Segment Start: Exercise data
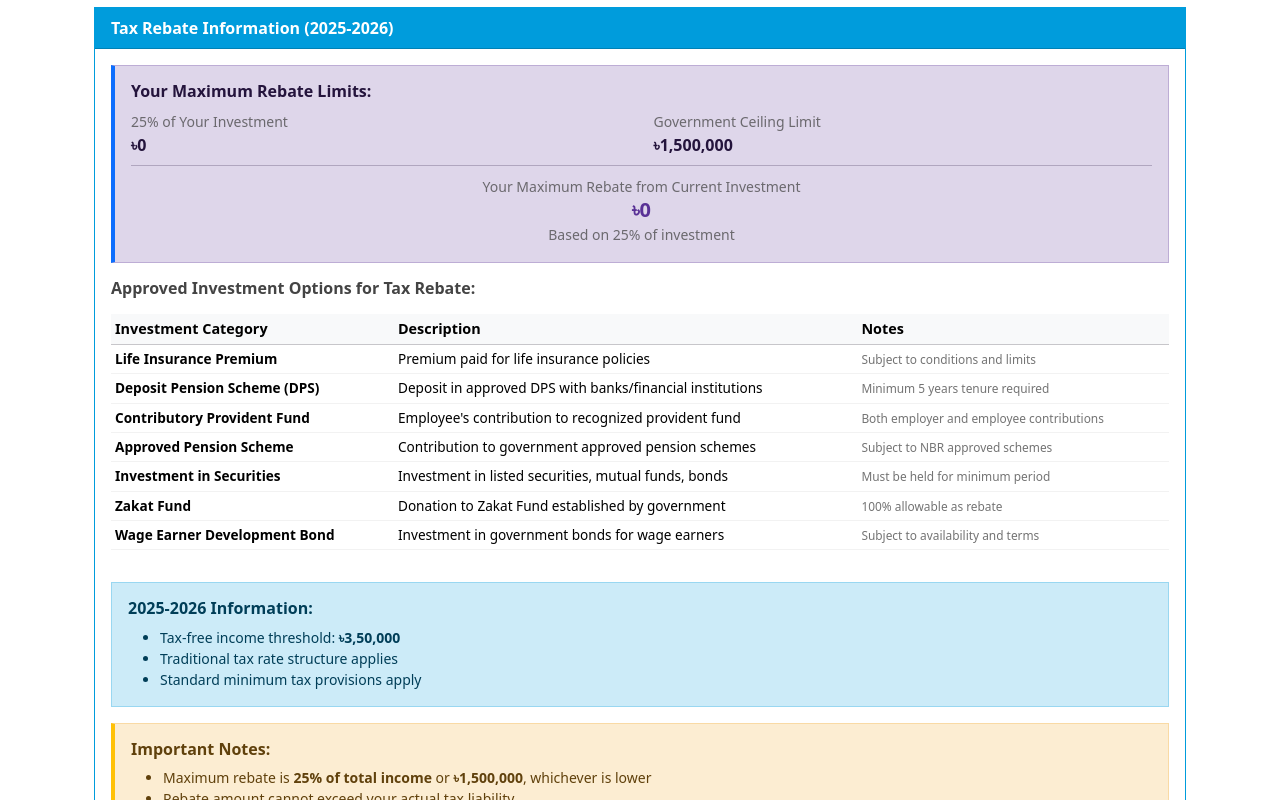
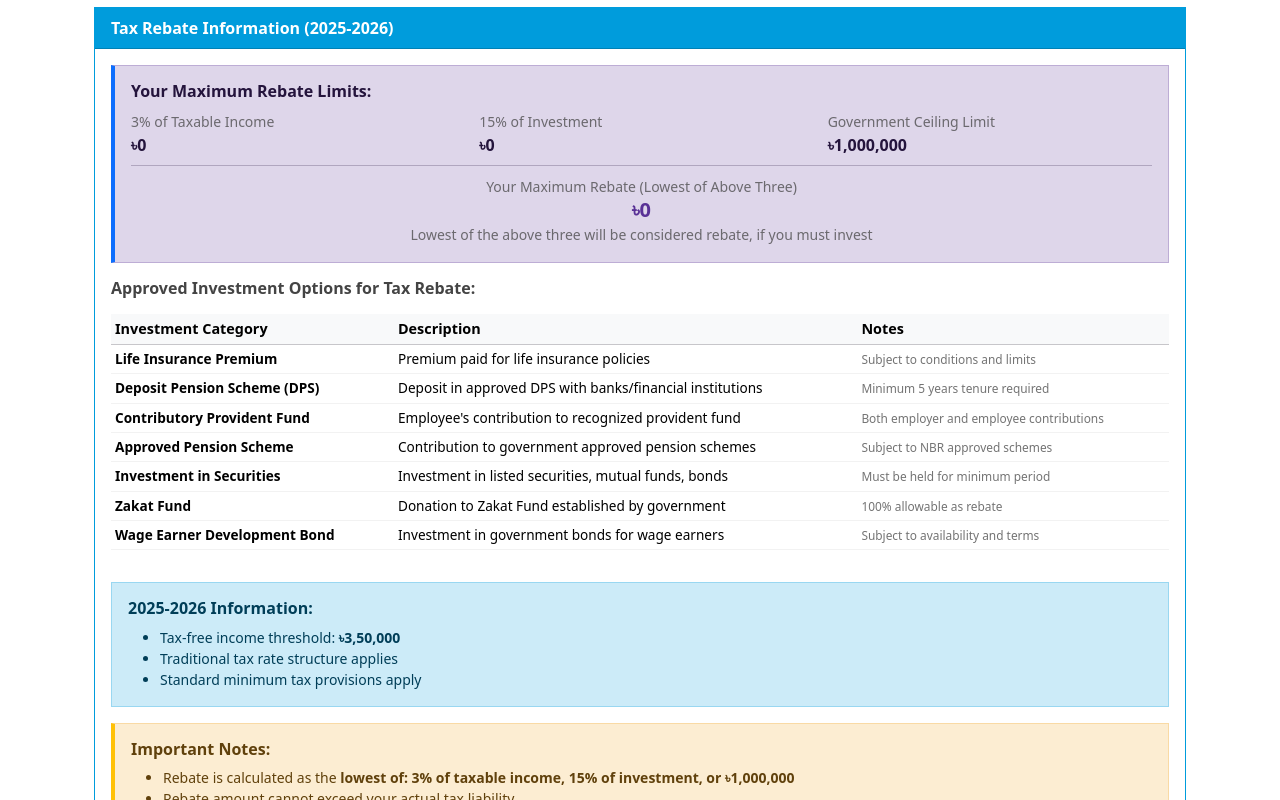
Before and after one commit to shafikshaon/bd-income-tax-calculator, a Vue app: page /#/ in a window 1280 px wide. Shown: the part 1460-2260 px from the top of the page. Built offline with nearby package versions, Linux system fonts and the light colour scheme.

Commit message:
Fix 2026-2027 Calculator Tab

```diff
--- a/src/components/TheRebateInformation.vue
+++ b/src/components/TheRebateInformation.vue
@@ -6,6 +6,11 @@ const props = defineProps({
     type: Number,
     required: true
   },
+  totalInvestment: {
+    type: Number,
+    required: false,
+    default: 0
+  },
   taxYear: {
     type: String,
     required: true,
@@ -13,35 +18,32 @@ const props = defineProps({
   }
 })
 
-const maxRebatePercentage = computed(() => {
-  // For both tax years, maximum rebate is 25% of total income
-  return 0.25
+const oneThirdOfTotalEarning = computed(() => Math.floor(props.totalGrossPay / 3))
+const maxTaxFreeIncome = computed(() => {
+  if (props.taxYear === '2026-2027') {
+    return Math.min(oneThirdOfTotalEarning.value, 500000) // ৳5,00,000 for 2026-27
+  }
+  return Math.min(oneThirdOfTotalEarning.value, 450000) // ৳4,50,000 for 2025-26
 })
 
+const taxableIncome = computed(() => Math.max(0, props.totalGrossPay - maxTaxFreeIncome.value))
+
 const maxRebateAmount = computed(() => {
-  // Maximum rebate ceiling for both tax years
-  if (props.taxYear === '2026-2027') {
-    return 1500000 // ৳15,00,000 for 2026-27
-  }
-  return 1500000 // ৳15,00,000 for 2025-26
+  // Maximum rebate ceiling for both tax years is ৳10,00,000
+  return 1000000
 })
 
-const maxRebateFromIncome = computed(() => {
-  return Math.floor(props.totalGrossPay * maxRebatePercentage.value)
-})
-
-const maxInvestmentForRebate = computed(() => {
-  const incomeBasedLimit = props.totalGrossPay * maxRebatePercentage.value
-  return Math.min(incomeBasedLimit, maxRebateAmount.value)
+const threePercentOfTaxable = computed(() => {
+  return Math.round(taxableIncome.value * 0.03)
 })
 
 const maxRebateFromInvestment = computed(() => {
   const investment = props.totalInvestment || 0
-  return investment * maxRebatePercentage.value
+  return Math.round(investment * 0.15) // 15% of investment
 })
 
 const actualMaxRebate = computed(() => {
-  return Math.min(maxRebateFromInvestment.value, maxRebateAmount.value)
+  return Math.min(threePercentOfTaxable.value, maxRebateFromInvestment.value, maxRebateAmount.value)
 })
 
 const investmentOptions = [
@@ -98,20 +100,24 @@ const formatNumber = (num) => {
       <div class="alert alert-primary">
         <h6 class="mb-2"><strong>Your Maximum Rebate Limits:</strong></h6>
         <div class="row">
-          <div class="col-md-6">
-            <small class="text-muted">25% of Your Investment</small><br>
+          <div class="col-md-4">
+            <small class="text-muted">3% of Taxable Income</small><br>
+            <strong>৳{{ formatNumber(threePercentOfTaxable) }}</strong>
+          </div>
+          <div class="col-md-4">
+            <small class="text-muted">15% of Investment</small><br>
             <strong>৳{{ formatNumber(maxRebateFromInvestment) }}</strong>
           </div>
-          <div class="col-md-6">
+          <div class="col-md-4">
             <small class="text-muted">Government Ceiling Limit</small><br>
             <strong>৳{{ formatNumber(maxRebateAmount) }}</strong>
           </div>
         </div>
         <hr class="my-2">
         <div class="text-center">
-          <small class="text-muted">Your Maximum Rebate from Current Investment</small><br>
+          <small class="text-muted">Your Maximum Rebate (Lowest of Above Three)</small><br>
           <h5 class="text-primary mb-0"><strong>৳{{ formatNumber(actualMaxRebate) }}</strong></h5>
-          <small class="text-muted">{{ actualMaxRebate >= maxRebateAmount ? 'Limited by government ceiling' : 'Based on 25% of investment' }}</small>
+          <small class="text-muted">Lowest of the above three will be considered rebate, if you must invest</small>
         </div>
       </div>
 
@@ -163,12 +169,13 @@ const formatNumber = (num) => {
       <div class="alert alert-warning mt-3">
         <h6 class="mb-2"><strong>Important Notes:</strong></h6>
         <ul class="mb-0 small">
-          <li>Maximum rebate is <strong>25% of total income</strong> or <strong>৳{{ formatNumber(maxRebateAmount) }}</strong>, whichever is lower</li>
+          <li>Rebate is calculated as the <strong>lowest of: 3% of taxable income, 15% of investment, or ৳{{ formatNumber(maxRebateAmount) }}</strong></li>
           <li>Rebate amount cannot exceed your actual tax liability</li>
           <li>Investment must be made during the income year (July-June) for rebate eligibility</li>
           <li>Proper documentation and receipts are required for claiming rebate</li>
           <li>Some investments may have minimum tenure requirements (e.g., DPS: 5 years)</li>
           <li>Life insurance premium rebate subject to specific conditions and limits</li>
+          <li>You must actually invest to claim the rebate - it's not automatic</li>
           <li>Consult a qualified tax advisor for investment strategy and compliance</li>
         </ul>
       </div>
--- a/src/components/TheTaxCalculator.vue
+++ b/src/components/TheTaxCalculator.vue
@@ -107,6 +107,7 @@ const setActiveTab = (tab) => {
             <div class="col-12">
               <the-rebate-information
                 :totalGrossPay="totalGrossPay"
+                :totalInvestment="totalInvestment"
                 taxYear="2025-2026"
               />
             </div>
--- a/src/components/TheTaxCalculator2027.vue
+++ b/src/components/TheTaxCalculator2027.vue
@@ -106,6 +106,7 @@ const formatNumber = (num) => num.toLocaleString()
       <div class="col-12">
         <the-rebate-information
           :totalGrossPay="totalGrossPay"
+          :totalInvestment="totalInvestment"
           taxYear="2026-2027"
         />
       </div>
```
Segment End: Exercise data
Copy each line of the records that contains the word "actualMaxRebate".

 const actualMaxRebate = computed(() => {
           <h5 class="text-primary mb-0"><strong>৳{{ formatNumber(actualMaxRebate) }}</strong></h5>
-          <small class="text-muted">{{ actualMaxRebate >= maxRebateAmount ? 'Limited by government ceiling' : 'Based on 25% of investment' }}</small>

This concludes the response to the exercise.